Repeat the whole listing exactly as written.

─── DATASET ───

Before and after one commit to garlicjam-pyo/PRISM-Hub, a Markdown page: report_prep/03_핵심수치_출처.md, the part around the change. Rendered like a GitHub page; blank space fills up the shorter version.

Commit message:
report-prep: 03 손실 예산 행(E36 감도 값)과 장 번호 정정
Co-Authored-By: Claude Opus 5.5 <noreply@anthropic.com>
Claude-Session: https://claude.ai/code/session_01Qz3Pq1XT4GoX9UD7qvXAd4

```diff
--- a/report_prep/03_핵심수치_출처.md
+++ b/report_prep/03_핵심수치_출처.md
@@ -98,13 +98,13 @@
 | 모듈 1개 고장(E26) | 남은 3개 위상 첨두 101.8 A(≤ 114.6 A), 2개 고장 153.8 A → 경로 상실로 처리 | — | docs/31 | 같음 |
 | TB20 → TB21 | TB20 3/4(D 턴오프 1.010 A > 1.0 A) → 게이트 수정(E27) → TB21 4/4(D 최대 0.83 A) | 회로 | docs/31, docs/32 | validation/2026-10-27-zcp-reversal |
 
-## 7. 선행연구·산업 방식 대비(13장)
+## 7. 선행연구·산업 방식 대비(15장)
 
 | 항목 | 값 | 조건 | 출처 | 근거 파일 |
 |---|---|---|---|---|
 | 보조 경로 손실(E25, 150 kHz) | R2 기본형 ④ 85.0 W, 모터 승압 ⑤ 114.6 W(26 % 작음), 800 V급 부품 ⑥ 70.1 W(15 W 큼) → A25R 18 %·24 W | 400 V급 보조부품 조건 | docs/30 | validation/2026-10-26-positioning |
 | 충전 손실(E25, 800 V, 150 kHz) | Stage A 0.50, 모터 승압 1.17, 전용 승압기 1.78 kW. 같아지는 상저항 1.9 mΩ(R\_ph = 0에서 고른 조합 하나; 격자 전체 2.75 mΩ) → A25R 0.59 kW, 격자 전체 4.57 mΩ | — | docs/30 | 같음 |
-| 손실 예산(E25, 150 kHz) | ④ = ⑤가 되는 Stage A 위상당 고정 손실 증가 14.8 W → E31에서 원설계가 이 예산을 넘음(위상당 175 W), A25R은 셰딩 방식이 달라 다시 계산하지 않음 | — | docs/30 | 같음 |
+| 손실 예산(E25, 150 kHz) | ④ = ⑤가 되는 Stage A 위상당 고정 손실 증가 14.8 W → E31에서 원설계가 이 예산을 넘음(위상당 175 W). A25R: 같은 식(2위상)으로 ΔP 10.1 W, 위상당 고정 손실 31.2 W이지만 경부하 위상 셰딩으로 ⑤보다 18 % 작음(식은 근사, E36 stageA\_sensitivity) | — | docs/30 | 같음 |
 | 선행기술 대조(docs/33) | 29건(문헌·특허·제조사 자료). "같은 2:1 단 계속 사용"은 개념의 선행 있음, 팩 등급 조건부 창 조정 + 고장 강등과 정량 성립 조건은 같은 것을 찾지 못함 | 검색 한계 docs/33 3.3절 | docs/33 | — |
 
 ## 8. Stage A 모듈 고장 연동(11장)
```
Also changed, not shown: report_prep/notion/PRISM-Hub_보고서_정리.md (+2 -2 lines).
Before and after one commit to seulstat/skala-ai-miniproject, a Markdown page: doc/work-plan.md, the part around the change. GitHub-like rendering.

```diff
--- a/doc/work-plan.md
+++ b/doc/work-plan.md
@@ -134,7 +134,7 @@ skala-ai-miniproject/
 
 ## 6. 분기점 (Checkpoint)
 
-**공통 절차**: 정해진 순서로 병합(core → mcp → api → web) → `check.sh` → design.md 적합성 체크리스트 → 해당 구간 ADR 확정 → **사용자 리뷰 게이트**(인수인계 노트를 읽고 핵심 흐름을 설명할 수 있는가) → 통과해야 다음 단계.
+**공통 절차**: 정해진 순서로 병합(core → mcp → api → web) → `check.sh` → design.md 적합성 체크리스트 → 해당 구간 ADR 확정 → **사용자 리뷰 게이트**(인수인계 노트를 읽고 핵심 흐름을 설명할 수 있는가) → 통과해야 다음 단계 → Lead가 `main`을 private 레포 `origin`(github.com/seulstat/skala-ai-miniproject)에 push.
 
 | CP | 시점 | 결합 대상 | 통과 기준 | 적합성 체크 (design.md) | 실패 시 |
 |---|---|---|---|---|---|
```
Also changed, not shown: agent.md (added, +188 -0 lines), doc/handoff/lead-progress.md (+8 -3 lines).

───

EXPECTED OUTPUT
Before and after one commit to garlicjam-pyo/PRISM-Hub, a Markdown page: report_prep/03_핵심수치_출처.md, the part around the change. Rendered like a GitHub page; blank space fills up the shorter version.

Commit message:
report-prep: 03 손실 예산 행(E36 감도 값)과 장 번호 정정
Co-Authored-By: Claude Opus 5.5 <noreply@anthropic.com>
Claude-Session: https://claude.ai/code/session_01Qz3Pq1XT4GoX9UD7qvXAd4

```diff
--- a/report_prep/03_핵심수치_출처.md
+++ b/report_prep/03_핵심수치_출처.md
@@ -98,13 +98,13 @@
 | 모듈 1개 고장(E26) | 남은 3개 위상 첨두 101.8 A(≤ 114.6 A), 2개 고장 153.8 A → 경로 상실로 처리 | — | docs/31 | 같음 |
 | TB20 → TB21 | TB20 3/4(D 턴오프 1.010 A > 1.0 A) → 게이트 수정(E27) → TB21 4/4(D 최대 0.83 A) | 회로 | docs/31, docs/32 | validation/2026-10-27-zcp-reversal |
 
-## 7. 선행연구·산업 방식 대비(13장)
+## 7. 선행연구·산업 방식 대비(15장)
 
 | 항목 | 값 | 조건 | 출처 | 근거 파일 |
 |---|---|---|---|---|
 | 보조 경로 손실(E25, 150 kHz) | R2 기본형 ④ 85.0 W, 모터 승압 ⑤ 114.6 W(26 % 작음), 800 V급 부품 ⑥ 70.1 W(15 W 큼) → A25R 18 %·24 W | 400 V급 보조부품 조건 | docs/30 | validation/2026-10-26-positioning |
 | 충전 손실(E25, 800 V, 150 kHz) | Stage A 0.50, 모터 승압 1.17, 전용 승압기 1.78 kW. 같아지는 상저항 1.9 mΩ(R\_ph = 0에서 고른 조합 하나; 격자 전체 2.75 mΩ) → A25R 0.59 kW, 격자 전체 4.57 mΩ | — | docs/30 | 같음 |
-| 손실 예산(E25, 150 kHz) | ④ = ⑤가 되는 Stage A 위상당 고정 손실 증가 14.8 W → E31에서 원설계가 이 예산을 넘음(위상당 175 W), A25R은 셰딩 방식이 달라 다시 계산하지 않음 | — | docs/30 | 같음 |
+| 손실 예산(E25, 150 kHz) | ④ = ⑤가 되는 Stage A 위상당 고정 손실 증가 14.8 W → E31에서 원설계가 이 예산을 넘음(위상당 175 W). A25R: 같은 식(2위상)으로 ΔP 10.1 W, 위상당 고정 손실 31.2 W이지만 경부하 위상 셰딩으로 ⑤보다 18 % 작음(식은 근사, E36 stageA\_sensitivity) | — | docs/30 | 같음 |
 | 선행기술 대조(docs/33) | 29건(문헌·특허·제조사 자료). "같은 2:1 단 계속 사용"은 개념의 선행 있음, 팩 등급 조건부 창 조정 + 고장 강등과 정량 성립 조건은 같은 것을 찾지 못함 | 검색 한계 docs/33 3.3절 | docs/33 | — |
 
 ## 8. Stage A 모듈 고장 연동(11장)
```
Also changed, not shown: report_prep/notion/PRISM-Hub_보고서_정리.md (+2 -2 lines).
Before and after one commit to seulstat/skala-ai-miniproject, a Markdown page: doc/work-plan.md, the part around the change. GitHub-like rendering.

```diff
--- a/doc/work-plan.md
+++ b/doc/work-plan.md
@@ -134,7 +134,7 @@ skala-ai-miniproject/
 
 ## 6. 분기점 (Checkpoint)
 
-**공통 절차**: 정해진 순서로 병합(core → mcp → api → web) → `check.sh` → design.md 적합성 체크리스트 → 해당 구간 ADR 확정 → **사용자 리뷰 게이트**(인수인계 노트를 읽고 핵심 흐름을 설명할 수 있는가) → 통과해야 다음 단계.
+**공통 절차**: 정해진 순서로 병합(core → mcp → api → web) → `check.sh` → design.md 적합성 체크리스트 → 해당 구간 ADR 확정 → **사용자 리뷰 게이트**(인수인계 노트를 읽고 핵심 흐름을 설명할 수 있는가) → 통과해야 다음 단계 → Lead가 `main`을 private 레포 `origin`(github.com/seulstat/skala-ai-miniproject)에 push.
 
 | CP | 시점 | 결합 대상 | 통과 기준 | 적합성 체크 (design.md) | 실패 시 |
 |---|---|---|---|---|---|
```
Also changed, not shown: agent.md (added, +188 -0 lines), doc/handoff/lead-progress.md (+8 -3 lines).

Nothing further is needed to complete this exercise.